After John Hurt gets attacked by one of those creatures, the movie enters full slasher territory and the origin of the Pilot and his craft isn’t discussed again (in either the original movie or its sequels). What the film suggests, though, is pretty oblique: millennia ago an elephantine alien was attacked by his own cargo, presumed to be a biological weapon.

Prometheus already made some big alterations to this idea. In the first prequel, we learned that the “Space Jockey” exterior was actually a spacesuit for the Engineers, humanity’s towering creators.
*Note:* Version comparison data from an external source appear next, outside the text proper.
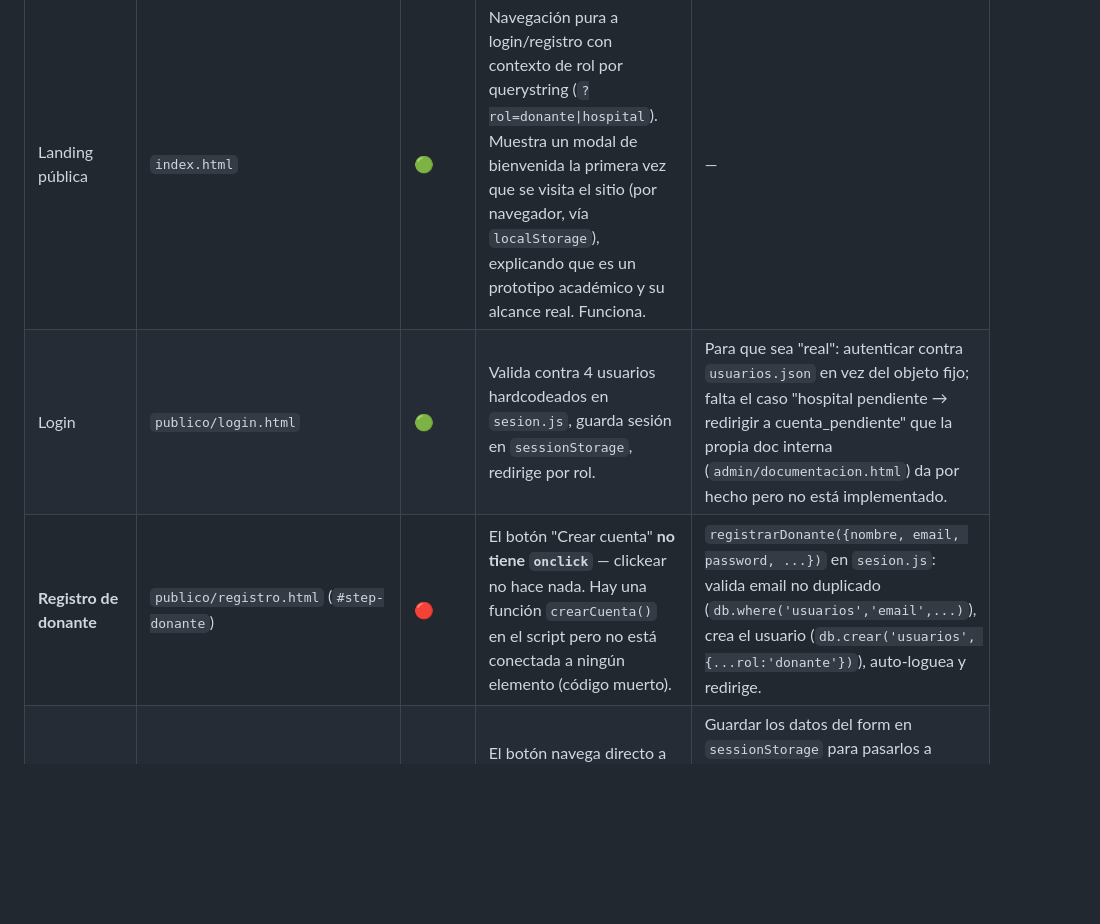
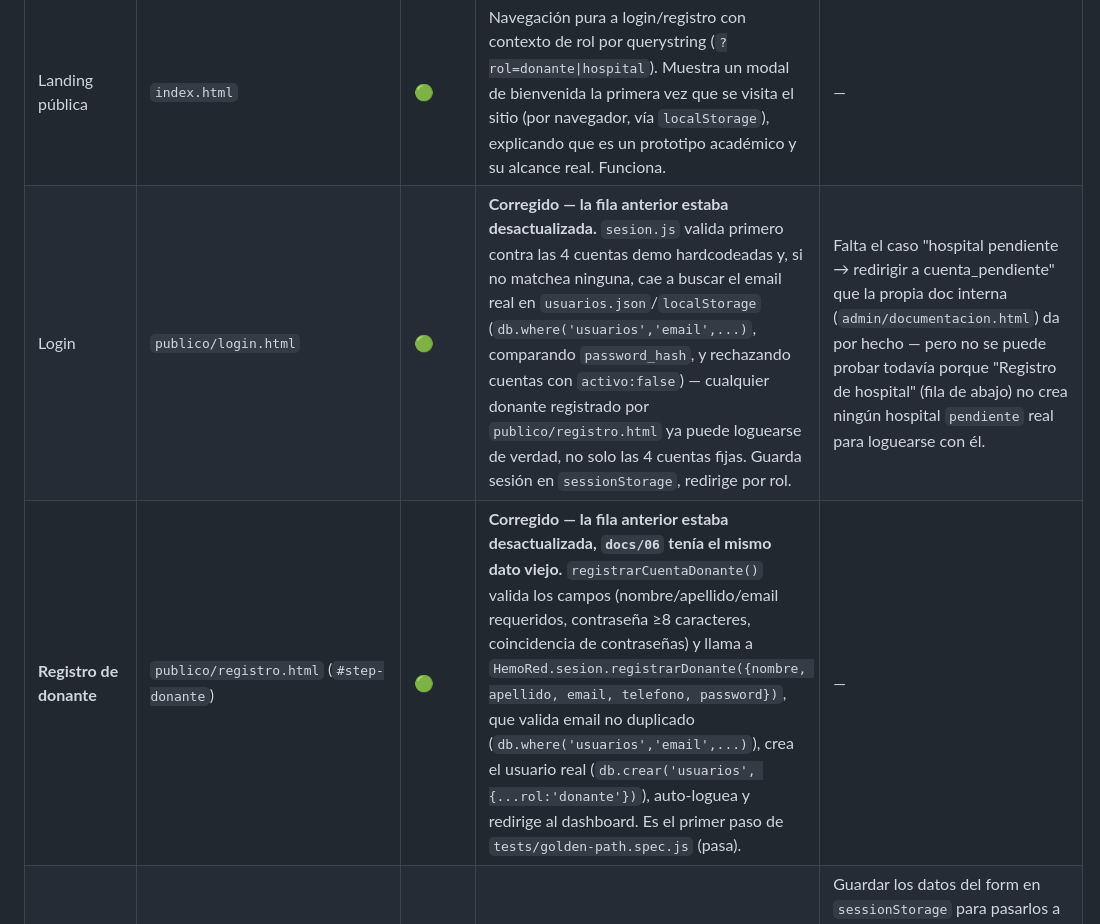
Before and after one commit to Andrea-Sanchez-Liporace/hemored-prototipo, a Markdown page: docs/04-estado-actual-prototipo.md, the part around the change. Rendered like a GitHub page; blank space fills up the shorter version.

```diff
--- a/docs/04-estado-actual-prototipo.md
+++ b/docs/04-estado-actual-prototipo.md
@@ -289,8 +289,8 @@ A pedido de la usuaria ("todo el sitio de donante, no es responsive?"), se revis
 | Flujo | Vistas | Estado | Qué hace hoy | Qué falta |
 |---|---|---|---|---|
 | Landing pública | `index.html` | 🟢 | Navegación pura a login/registro con contexto de rol por querystring (`?rol=donante\|hospital`). Muestra un modal de bienvenida la primera vez que se visita el sitio (por navegador, vía `localStorage`), explicando que es un prototipo académico y su alcance real. Funciona. | — |
-| Login | `publico/login.html` | 🟢 | Valida contra 4 usuarios hardcodeados en `sesion.js`, guarda sesión en `sessionStorage`, redirige por rol. | Para que sea "real": autenticar contra `usuarios.json` en vez del objeto fijo; falta el caso "hospital pendiente → redirigir a cuenta_pendiente" que la propia doc interna (`admin/documentacion.html`) da por hecho pero no está implementado. |
-| **Registro de donante** | `publico/registro.html` (`#step-donante`) | 🔴 | El botón "Crear cuenta" **no tiene `onclick`** — clickear no hace nada. Hay una función `crearCuenta()` en el script pero no está conectada a ningún elemento (código muerto). | `registrarDonante({nombre, email, password, ...})` en `sesion.js`: valida email no duplicado (`db.where('usuarios','email',...)`), crea el usuario (`db.crear('usuarios', {...rol:'donante'})`), auto-loguea y redirige. |
+| Login | `publico/login.html` | 🟢 | **Corregido — la fila anterior estaba desactualizada.** `sesion.js` valida primero contra las 4 cuentas demo hardcodeadas y, si no matchea ninguna, cae a buscar el email real en `usuarios.json`/`localStorage` (`db.where('usuarios','email',...)`, comparando `password_hash`, y rechazando cuentas con `activo:false`) — cualquier donante registrado por `publico/registro.html` ya puede loguearse de verdad, no solo las 4 cuentas fijas. Guarda sesión en `sessionStorage`, redirige por rol. | Falta el caso "hospital pendiente → redirigir a cuenta_pendiente" que la propia doc interna (`admin/documentacion.html`) da por hecho — pero no se puede probar todavía porque "Registro de hospital" (fila de abajo) no crea ningún hospital `pendiente` real para loguearse con él. |
+| **Registro de donante** | `publico/registro.html` (`#step-donante`) | 🟢 | **Corregido — la fila anterior estaba desactualizada, `docs/06` tenía el mismo dato viejo.** `registrarCuentaDonante()` valida los campos (nombre/apellido/email requeridos, contraseña ≥8 caracteres, coincidencia de contraseñas) y llama a `HemoRed.sesion.registrarDonante({nombre, apellido, email, telefono, password})`, que valida email no duplicado (`db.where('usuarios','email',...)`), crea el usuario real (`db.crear('usuarios', {...rol:'donante'})`), auto-loguea y redirige al dashboard. Es el primer paso de `tests/golden-path.spec.js` (pasa). | — |
 | Registro de hospital | `publico/registro.html` (`#step-hospital`) → `publico/pago.html` | 🔴 | El botón navega directo a pago sin leer ni guardar ningún campo del formulario (CUIT, dirección, doc de habilitación, plan). | Guardar los datos del form en `sessionStorage` para pasarlos a `pago.html`; `crearHospitalPendiente(datos)` que cree el hospital con `estado:'pendiente'` (el esquema ya soporta este estado — hay un registro semilla así en `hospitales.json`). |
 | Pago de plan hospital | `publico/pago.html` | 🔴 | `procesarPago()` solo cambia de vista visual. No crea factura, no crea el hospital, y **redirige directo a `hospital/dashboard.html` sin pasar por aprobación** — contradice el propio texto de la pantalla anterior ("tu cuenta quedará pendiente"). | Llamar a `crearHospitalPendiente()` al confirmar, y cambiar el redirect final a `cuenta_pendiente.html` (no al dashboard). |
 | Cuenta pendiente de aprobación | `publico/cuenta_pendiente.html` | 🟡 | Pantalla con datos 100% hardcodeados. **Ningún flujo del código navega hacia acá hoy** — vista huérfana. | Conectar el redirect de `pago.html` (arriba) + leer datos reales del hospital recién creado. |
```
Also changed, not shown: docs/06-matriz-flujos-prioridad.md (+2 -2 lines).
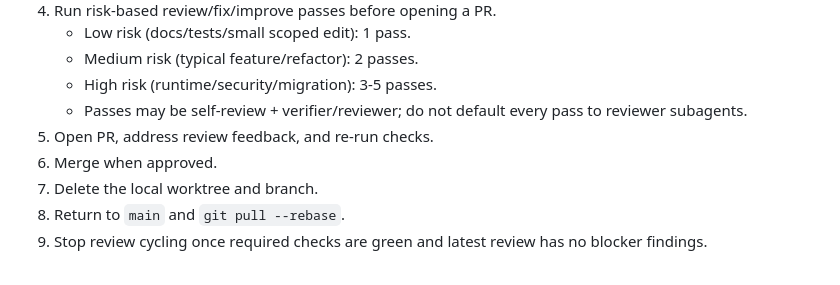
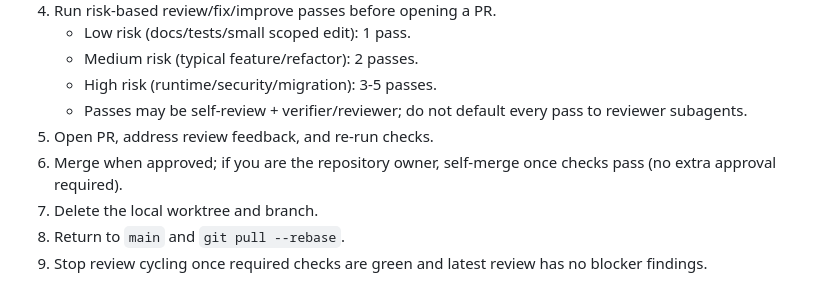
Before and after one commit to dmoliveira/agents.md, a Markdown page: AGENTS.md, the part around the change. Rendered like a GitHub page.

Commit message:
docs: allow owner self-merge after checks

```diff
--- a/AGENTS.md
+++ b/AGENTS.md
@@ -68,7 +68,7 @@ This flow is required for any feature, improvement, or bug fix:
    - High risk (runtime/security/migration): 3-5 passes.
    - Passes may be self-review + verifier/reviewer; do not default every pass to reviewer subagents.
 5) Open PR, address review feedback, and re-run checks.
-6) Merge when approved.
+6) Merge when approved; if you are the repository owner, self-merge once checks pass (no extra approval required).
 7) Delete the local worktree and branch.
 8) Return to `main` and `git pull --rebase`.
 9) Stop review cycling once required checks are green and latest review has no blocker findings.
```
While that’s certainly different to what fans knew for three decades, here’s where Prometheus’ distance came in. Because that film was on LV-223, a different planet, it was easy to chalk up everything the crew went through as a cautionary tale; what led to the derelict and space jockey was similar to what happened to Shaw and co., but occurred apart from them in location and time. The obvious suggestion was that the LV-426 ship had crashed hundreds if not thousands of years ago (perhaps even linked to the Engineer decision to destroy Earth 2000 years ago), and with his new films Scott was explaining it by proxy; it happened in the past and now we’re seeing something similar happen again.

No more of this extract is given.